Conor McGregor is the biggest pay per view draw in the UFC, with lofty goals to match. Two fighters have won title belts in two different weight divisions – BJ Penn and Randy Couture. McGregor wants to do one better – he wants to hold two belts at the same time.
However, if you are the champion, you have to defend your belt. It is not a deal, like the lottery, where when you win it, you get to keep it and do whatever you want with it.
McGregor defeated Jose Aldo via in just 13 seconds at UFC 194 on December 12, 2015. Afterwards, he exclaimed famously that “timing beats speed, precision beats power.”
In keeping with his goals, the next fight was a title shot at then UFC lightweight champion Rafael dos Anjos on March 5. Unfortunately, RDA broke his foot and dropped out on February 23. Fortunately the UFC reached out to Nate Diaz, who was at that moment doing tequila shots, and a fight was agreed upon, at welterweight.
Then McGregor got tapped out in the second. A rematch was made and both fighters made many, many millions.
But now it is time for Conor McGregor to make a decision. UFC president Dana White appeared recently on Under Center with Mark Malone on NBC Sports Radio, and said he was not going to strip McGregor of the belts, but said the champion has choices.
“He has to either defend his title or give it up and decide what he wants to do next. We’ll get that figured out with him.”
White said McGregor has multiple options, but a trilogy fight with Diaz is not one of them. Further, White explained that if McGregor does not want to fight interim champion Jose Aldo, then the Irishman should voluntarily surrender his belt.
McGregor struggled hugely to make 145, and looked emaciated at weigh ins. The sport is moving away from the culture of extreme weight cutting that has long suffered from.

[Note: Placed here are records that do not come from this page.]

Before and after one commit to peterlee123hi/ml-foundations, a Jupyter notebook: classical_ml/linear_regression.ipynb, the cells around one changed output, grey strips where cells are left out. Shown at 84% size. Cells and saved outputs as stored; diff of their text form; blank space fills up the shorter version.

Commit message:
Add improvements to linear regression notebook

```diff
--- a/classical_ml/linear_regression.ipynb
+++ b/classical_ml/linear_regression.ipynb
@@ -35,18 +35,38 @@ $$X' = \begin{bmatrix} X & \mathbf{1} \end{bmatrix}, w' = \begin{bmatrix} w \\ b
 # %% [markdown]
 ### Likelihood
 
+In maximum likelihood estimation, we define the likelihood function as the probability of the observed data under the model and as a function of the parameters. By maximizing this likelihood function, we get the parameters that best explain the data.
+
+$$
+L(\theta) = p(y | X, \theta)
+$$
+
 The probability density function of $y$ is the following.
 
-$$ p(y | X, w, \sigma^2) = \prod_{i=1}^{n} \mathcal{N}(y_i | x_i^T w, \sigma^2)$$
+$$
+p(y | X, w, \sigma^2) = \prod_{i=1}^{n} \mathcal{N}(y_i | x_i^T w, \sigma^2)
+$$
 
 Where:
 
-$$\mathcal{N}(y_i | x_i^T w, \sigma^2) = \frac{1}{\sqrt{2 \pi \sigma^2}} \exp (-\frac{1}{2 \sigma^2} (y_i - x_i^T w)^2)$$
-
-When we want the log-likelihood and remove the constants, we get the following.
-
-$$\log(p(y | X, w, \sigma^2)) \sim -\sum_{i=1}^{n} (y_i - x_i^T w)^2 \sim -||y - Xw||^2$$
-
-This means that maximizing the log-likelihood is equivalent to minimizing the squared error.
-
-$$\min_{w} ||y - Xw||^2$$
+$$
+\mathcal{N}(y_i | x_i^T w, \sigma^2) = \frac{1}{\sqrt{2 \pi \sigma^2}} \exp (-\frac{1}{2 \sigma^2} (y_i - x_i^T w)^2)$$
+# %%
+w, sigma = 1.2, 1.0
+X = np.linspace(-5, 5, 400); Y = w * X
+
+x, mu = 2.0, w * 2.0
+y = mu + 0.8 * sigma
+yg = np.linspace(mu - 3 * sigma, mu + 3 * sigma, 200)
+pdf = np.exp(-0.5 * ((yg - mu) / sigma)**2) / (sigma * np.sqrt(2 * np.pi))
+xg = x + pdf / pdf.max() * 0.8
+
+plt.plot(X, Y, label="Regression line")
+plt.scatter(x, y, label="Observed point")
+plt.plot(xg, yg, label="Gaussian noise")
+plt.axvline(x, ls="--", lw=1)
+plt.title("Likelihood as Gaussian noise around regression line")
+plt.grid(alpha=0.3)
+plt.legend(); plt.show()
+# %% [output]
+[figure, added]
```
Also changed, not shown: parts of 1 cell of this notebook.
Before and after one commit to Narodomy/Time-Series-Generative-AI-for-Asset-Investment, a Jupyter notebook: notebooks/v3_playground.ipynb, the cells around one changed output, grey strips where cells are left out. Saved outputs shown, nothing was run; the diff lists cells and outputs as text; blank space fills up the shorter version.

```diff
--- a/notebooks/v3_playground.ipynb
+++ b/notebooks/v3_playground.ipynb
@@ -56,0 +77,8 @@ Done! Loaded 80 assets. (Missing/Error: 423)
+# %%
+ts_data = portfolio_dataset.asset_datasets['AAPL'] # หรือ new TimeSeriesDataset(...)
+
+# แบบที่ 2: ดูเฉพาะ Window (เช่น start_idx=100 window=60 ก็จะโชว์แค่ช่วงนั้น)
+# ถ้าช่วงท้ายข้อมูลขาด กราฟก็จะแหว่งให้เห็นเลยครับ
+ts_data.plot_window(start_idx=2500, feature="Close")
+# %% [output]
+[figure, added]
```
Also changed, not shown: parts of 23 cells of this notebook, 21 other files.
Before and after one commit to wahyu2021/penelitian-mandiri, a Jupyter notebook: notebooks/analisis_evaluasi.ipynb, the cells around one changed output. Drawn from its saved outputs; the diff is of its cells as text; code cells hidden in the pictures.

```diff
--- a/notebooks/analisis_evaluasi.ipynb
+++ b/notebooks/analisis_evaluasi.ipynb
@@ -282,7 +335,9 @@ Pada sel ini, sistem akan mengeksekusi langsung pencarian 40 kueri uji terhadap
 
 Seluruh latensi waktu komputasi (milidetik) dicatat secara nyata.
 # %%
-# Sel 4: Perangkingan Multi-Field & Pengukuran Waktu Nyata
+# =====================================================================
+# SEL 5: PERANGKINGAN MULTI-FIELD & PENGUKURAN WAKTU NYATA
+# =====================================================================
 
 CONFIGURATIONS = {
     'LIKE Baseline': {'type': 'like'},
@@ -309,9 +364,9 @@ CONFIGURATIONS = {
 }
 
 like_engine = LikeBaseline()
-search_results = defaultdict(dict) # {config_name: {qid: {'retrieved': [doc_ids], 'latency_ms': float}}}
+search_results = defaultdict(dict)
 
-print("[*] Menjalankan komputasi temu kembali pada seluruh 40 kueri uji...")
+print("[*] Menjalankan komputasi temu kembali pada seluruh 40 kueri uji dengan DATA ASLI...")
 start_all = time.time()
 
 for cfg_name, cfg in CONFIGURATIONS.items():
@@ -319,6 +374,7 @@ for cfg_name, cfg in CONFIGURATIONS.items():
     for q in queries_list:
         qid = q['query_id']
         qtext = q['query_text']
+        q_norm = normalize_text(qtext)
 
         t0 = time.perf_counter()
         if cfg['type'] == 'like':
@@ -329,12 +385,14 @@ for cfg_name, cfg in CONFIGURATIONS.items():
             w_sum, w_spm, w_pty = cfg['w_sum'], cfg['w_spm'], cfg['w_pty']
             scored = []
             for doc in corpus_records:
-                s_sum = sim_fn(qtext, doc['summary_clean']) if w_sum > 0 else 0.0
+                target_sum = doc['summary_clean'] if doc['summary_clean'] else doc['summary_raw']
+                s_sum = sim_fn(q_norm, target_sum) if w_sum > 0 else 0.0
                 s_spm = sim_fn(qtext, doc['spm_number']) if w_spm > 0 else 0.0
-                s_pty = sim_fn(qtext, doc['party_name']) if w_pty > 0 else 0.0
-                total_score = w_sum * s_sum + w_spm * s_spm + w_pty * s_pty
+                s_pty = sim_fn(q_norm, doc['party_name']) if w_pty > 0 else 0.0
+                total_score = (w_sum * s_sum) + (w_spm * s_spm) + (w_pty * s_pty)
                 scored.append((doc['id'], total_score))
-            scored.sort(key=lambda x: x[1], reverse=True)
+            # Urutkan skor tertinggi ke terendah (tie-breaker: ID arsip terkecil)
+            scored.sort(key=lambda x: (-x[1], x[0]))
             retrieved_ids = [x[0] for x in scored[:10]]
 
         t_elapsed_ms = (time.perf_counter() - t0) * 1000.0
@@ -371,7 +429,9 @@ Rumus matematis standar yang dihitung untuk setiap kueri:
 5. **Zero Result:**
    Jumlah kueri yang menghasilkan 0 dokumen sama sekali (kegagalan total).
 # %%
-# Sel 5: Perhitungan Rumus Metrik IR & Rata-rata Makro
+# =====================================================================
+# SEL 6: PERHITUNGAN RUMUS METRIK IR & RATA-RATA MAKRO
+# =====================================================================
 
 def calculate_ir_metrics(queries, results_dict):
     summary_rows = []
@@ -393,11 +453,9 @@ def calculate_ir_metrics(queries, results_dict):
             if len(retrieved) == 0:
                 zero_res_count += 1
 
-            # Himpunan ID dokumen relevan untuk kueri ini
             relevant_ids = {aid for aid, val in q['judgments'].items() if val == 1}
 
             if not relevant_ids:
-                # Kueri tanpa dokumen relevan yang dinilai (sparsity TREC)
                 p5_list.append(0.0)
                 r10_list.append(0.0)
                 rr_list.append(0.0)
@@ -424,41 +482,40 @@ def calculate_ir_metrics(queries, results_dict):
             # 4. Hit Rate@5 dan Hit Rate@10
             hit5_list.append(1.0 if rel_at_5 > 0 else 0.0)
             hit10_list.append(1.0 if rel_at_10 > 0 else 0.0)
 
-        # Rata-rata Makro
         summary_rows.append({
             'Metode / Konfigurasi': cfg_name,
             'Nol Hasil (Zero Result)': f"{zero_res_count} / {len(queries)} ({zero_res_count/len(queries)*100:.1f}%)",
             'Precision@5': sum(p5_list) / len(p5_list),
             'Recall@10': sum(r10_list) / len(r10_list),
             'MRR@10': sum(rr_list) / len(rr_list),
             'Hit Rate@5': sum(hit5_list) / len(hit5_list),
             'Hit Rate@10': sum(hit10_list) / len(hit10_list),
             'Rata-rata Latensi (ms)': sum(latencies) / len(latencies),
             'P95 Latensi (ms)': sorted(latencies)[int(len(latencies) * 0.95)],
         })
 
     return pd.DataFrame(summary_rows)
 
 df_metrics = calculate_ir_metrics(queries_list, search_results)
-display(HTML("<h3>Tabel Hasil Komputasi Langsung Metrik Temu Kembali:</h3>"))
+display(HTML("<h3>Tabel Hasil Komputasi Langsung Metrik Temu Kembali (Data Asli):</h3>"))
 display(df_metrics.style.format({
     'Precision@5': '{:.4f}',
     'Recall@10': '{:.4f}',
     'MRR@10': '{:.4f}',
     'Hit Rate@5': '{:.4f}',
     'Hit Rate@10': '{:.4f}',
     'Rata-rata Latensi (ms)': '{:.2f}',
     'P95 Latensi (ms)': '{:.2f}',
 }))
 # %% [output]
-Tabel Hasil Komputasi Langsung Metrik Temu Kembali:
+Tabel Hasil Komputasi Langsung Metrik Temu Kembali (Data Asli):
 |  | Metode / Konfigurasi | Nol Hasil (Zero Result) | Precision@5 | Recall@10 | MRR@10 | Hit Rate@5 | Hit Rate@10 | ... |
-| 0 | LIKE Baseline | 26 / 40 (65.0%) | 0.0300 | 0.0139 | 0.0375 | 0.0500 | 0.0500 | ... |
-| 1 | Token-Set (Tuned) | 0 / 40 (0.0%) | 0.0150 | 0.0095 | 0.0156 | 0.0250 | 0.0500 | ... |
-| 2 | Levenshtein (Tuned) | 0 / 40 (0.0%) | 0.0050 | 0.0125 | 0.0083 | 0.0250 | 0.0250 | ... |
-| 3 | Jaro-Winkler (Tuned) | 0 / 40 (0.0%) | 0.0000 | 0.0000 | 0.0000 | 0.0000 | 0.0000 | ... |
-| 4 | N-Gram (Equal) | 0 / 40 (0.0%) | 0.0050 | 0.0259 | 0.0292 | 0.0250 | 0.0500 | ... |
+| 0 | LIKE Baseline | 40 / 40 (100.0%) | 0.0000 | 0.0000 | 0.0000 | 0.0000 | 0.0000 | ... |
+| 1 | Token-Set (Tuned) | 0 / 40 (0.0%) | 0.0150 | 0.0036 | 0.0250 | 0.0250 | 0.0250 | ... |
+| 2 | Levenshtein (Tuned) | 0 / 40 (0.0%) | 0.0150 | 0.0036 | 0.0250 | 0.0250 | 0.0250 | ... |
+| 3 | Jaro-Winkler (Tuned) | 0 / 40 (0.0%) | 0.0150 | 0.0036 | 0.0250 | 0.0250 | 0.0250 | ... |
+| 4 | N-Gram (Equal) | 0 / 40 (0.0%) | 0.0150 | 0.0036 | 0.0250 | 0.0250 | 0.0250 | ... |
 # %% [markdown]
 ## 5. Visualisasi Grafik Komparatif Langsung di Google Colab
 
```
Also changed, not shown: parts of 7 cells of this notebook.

McGregor tried fighting at 170, twice, and it does not appear to be the division that brings out his best.
There is a magic middle at lightweight.
McGregor vs. lightweight champion Eddie Alvarez at UFC 205 on November 12, 2016 at Madison Square, in the league’s triumphant return to New York would make sense, as would a fight at the massive year-end card on Dec. 30 at T-Mobile Arena in Las Vegas, Nevada.